If you hear a mourning-dove around your house, some one in the house will die unless you tie a knot into each corner of your apron. Then the mourning-dove will stop mourning and go away.
Take the tongue of a vulture, lay it for three days and three nights in honey, afterward under your tongue, and thus you will understand all the songs of birds.
To eat on one's birthday a couple of duck's eggs that have been boiled or preserved in a certain red mixture, will turn the unlucky times to good ones.
Buzzards never build a nest, because small birds say to them, "when the sun shines, what is the use of building a nest? Sun shine. When it rains, build when the rain stop." Dumb Buzzard never does build a nest.

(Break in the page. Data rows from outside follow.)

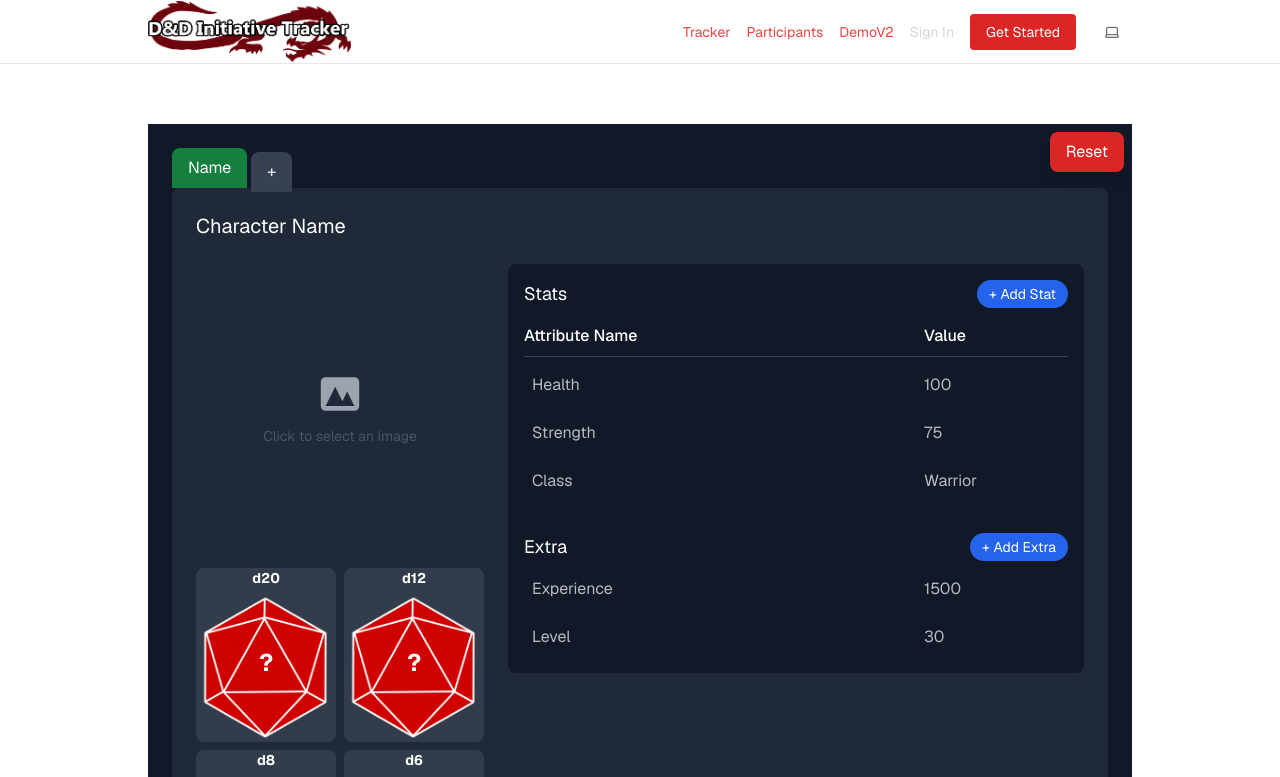
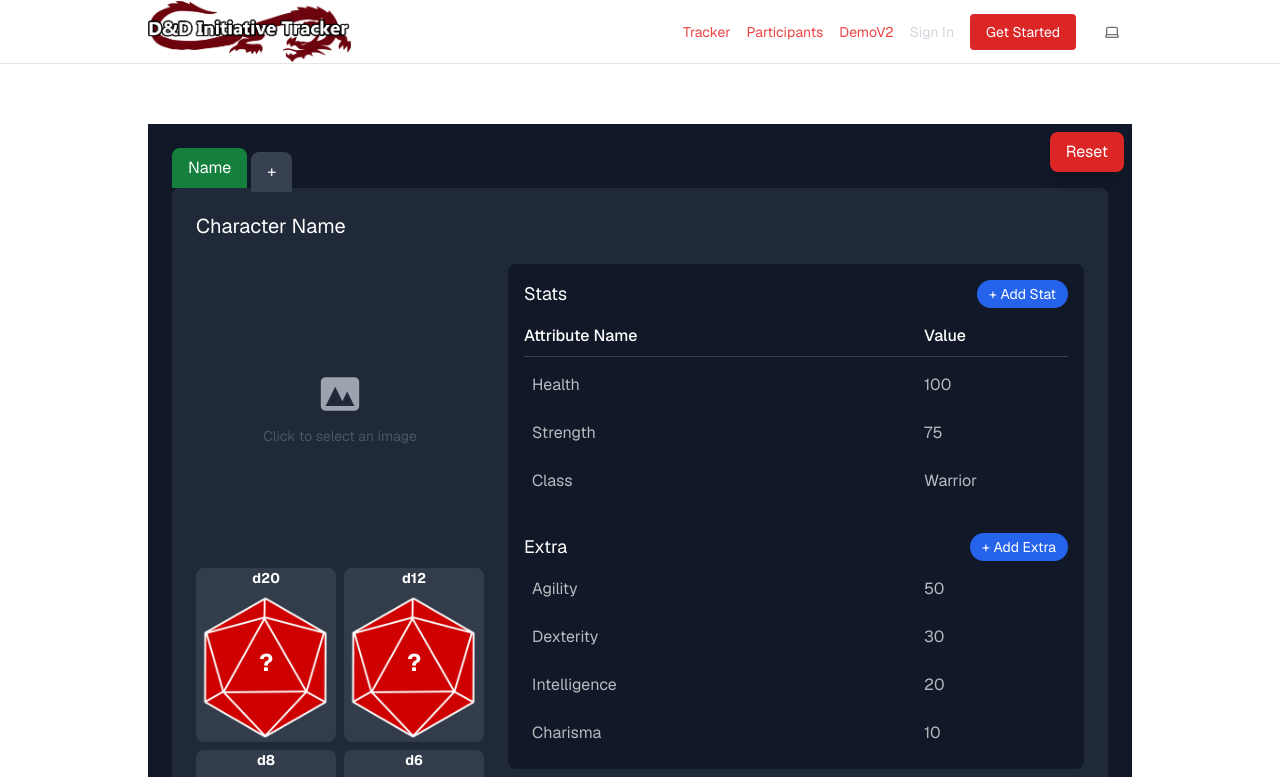
Before and after one commit to rakenduste-programmeerimine-2024/initiative-tracker, a Next.js app: page /demov2 in a window 1280 px wide. Shown: the top 777 px of the page. Built offline with nearby package versions, Linux system fonts and the light colour scheme; no server answers.

Commit message:
fix: default values

```diff
--- a/components/demov2/panel.tsx
+++ b/components/demov2/panel.tsx
@@ -36,12 +36,20 @@ const TabPanel = () => {
         ],
         extraStats: [
           {
-            attributeName: 'Experience',
-            value: 1500
+            attributeName: 'Agility',
+            value: 50
           },
           {
-            attributeName: 'Level',
+            attributeName: 'Dexterity',
             value: 30
+          },
+          {
+            attributeName: 'Intelligence',
+            value: 20
+          },
+          {
+            attributeName: 'Charisma',
+            value: 10
           }
         ]
       }
--- a/components/demov2/utils.ts
+++ b/components/demov2/utils.ts
@@ -10,10 +10,35 @@ export const createNewTab = (id: number) => ({
     },
     stats: [
       {
-        attributeName: 'New Stat',
-        value: 0
+        attributeName: 'Health',
+        value: 100
+      },
+      {
+        attributeName: 'Strength',
+        value: 75
+      },
+      {
+        attributeName: 'Class',
+        value: 'Warrior'
       }
     ],
-    extraStats: []
+    extraStats: [
+      {
+        attributeName: 'Agility',
+        value: 50
+      },
+      {
+        attributeName: 'Dexterity',
+        value: 30
+      },
+      {
+        attributeName: 'Intelligence',
+        value: 20
+      },
+      {
+        attributeName: 'Charisma',
+        value: 10
+      }
+    ]
   }
 });
```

A vampyre may be the soul of any outcast from the Church, or one over whose corpse, before burial, a cat has leaped or a owl flown.
Members of the genus Bubo are the largest of the owls. Heavily built with powerful talons they are recognisable by their size, their prominent ear-tufts, and their eyes that vary in colour from yellow to brown but are frequently vivid orange. The genus, including the Asian fish owls of the genus Ketupa – now believed to be part of Bubo – comprises of 20 species ranging Eurasia, Indonesia, Africa and the Americas. DNA evidence suggests that the Snowy Owls of Nyctea and the fish owls of Scotopelia are also candidates for inclusion in this genus.
One of the smaller eagle-owl species, the Akun eagle-owl’s head and upperparts are predominantly dark to reddish-brown, with a patterning of pale, dusky brown bars on the wings and back, and white markings around the shoulders. The head is distinctively crowned with two large ear tufts, which are dark brown with white spots, while the large, round eyes are pale yellow. The upper breast is light reddish-brown and marked with dark bars, while the rest of the underparts are white, with reddish-brown vermiculations and large blackish spots. In contrast to the adult, the juvenile Akun eagle-owl has a whitish head and body, with reddish-brown barring and brown wings and tail. Although the Akun eagle-owl’s usual call is a low, accelerating, cluck-like rattle, when alarmed it produces an unusual quacking sound
Listen to the sound of Akun Eagle-Owl
Copyright remark: Most sounds derived from xeno-canto
Africa : Central, West. The Akun eagle-owl has a patchy range that extends throughout many of the West African countries bordering the Gulf of Guinea, from Guinea, west to Cameroon and south to Angola. Its range also includes the Central African Republic and northern parts of the Democratic Republic of Congo
The Akun eagle-owl occupies lowland primary and secondary rainforest, predominantly around forest edges and clearings, but also along the borders of rivers and on forested river islands
Little is known about the Akun eagle-owl’s reproductive biology. In West Africa it appears to lay eggs around the period from November to January, and nestlings have been recorded in Liberia between February and April. Like some other eagle-owl species, the Akun eagle-owl constructs its nest on the ground
The Akun eagle owl apparently feeds almost exclusively on insects. Small feet and a relatively weak bill prevent it from tackling larger prey, so the Akun eagle-owl concentrates its hunting activities on beetles, cicadas and locusts, taking them on the wing or plucking them from foliage. Prey is then brought back to a perch and held in the feet, while being nipped it into small pieces with the bi
Video Akun Eagle-Owl
copyright: Martin Kennewell
This species has a very large range, and hence does not approach the thresholds for Vulnerable under the range size criterion (Extent of Occurrence <20,000 km2 combined with a declining or fluctuating range size, habitat extent/quality, or population size and a small number of locations or severe fragmentation). The population trend appears to be stable, and hence the species does not approach the thresholds for Vulnerable under the population trend criterion (>30% decline over ten years or three generations). The population size has not been quantified, but it is not believed to approach the thresholds for Vulnerable under the population size criterion (<10,000 mature individuals with a continuing decline estimated to be >10% in ten years or three generations, or with a specified population structure). For these reasons the species is evaluated as Least Concern. Currently, the main threat to the Akun eagle-owl is habitat loss and degradation, resulting from the intense logging activity occurring in many parts of its range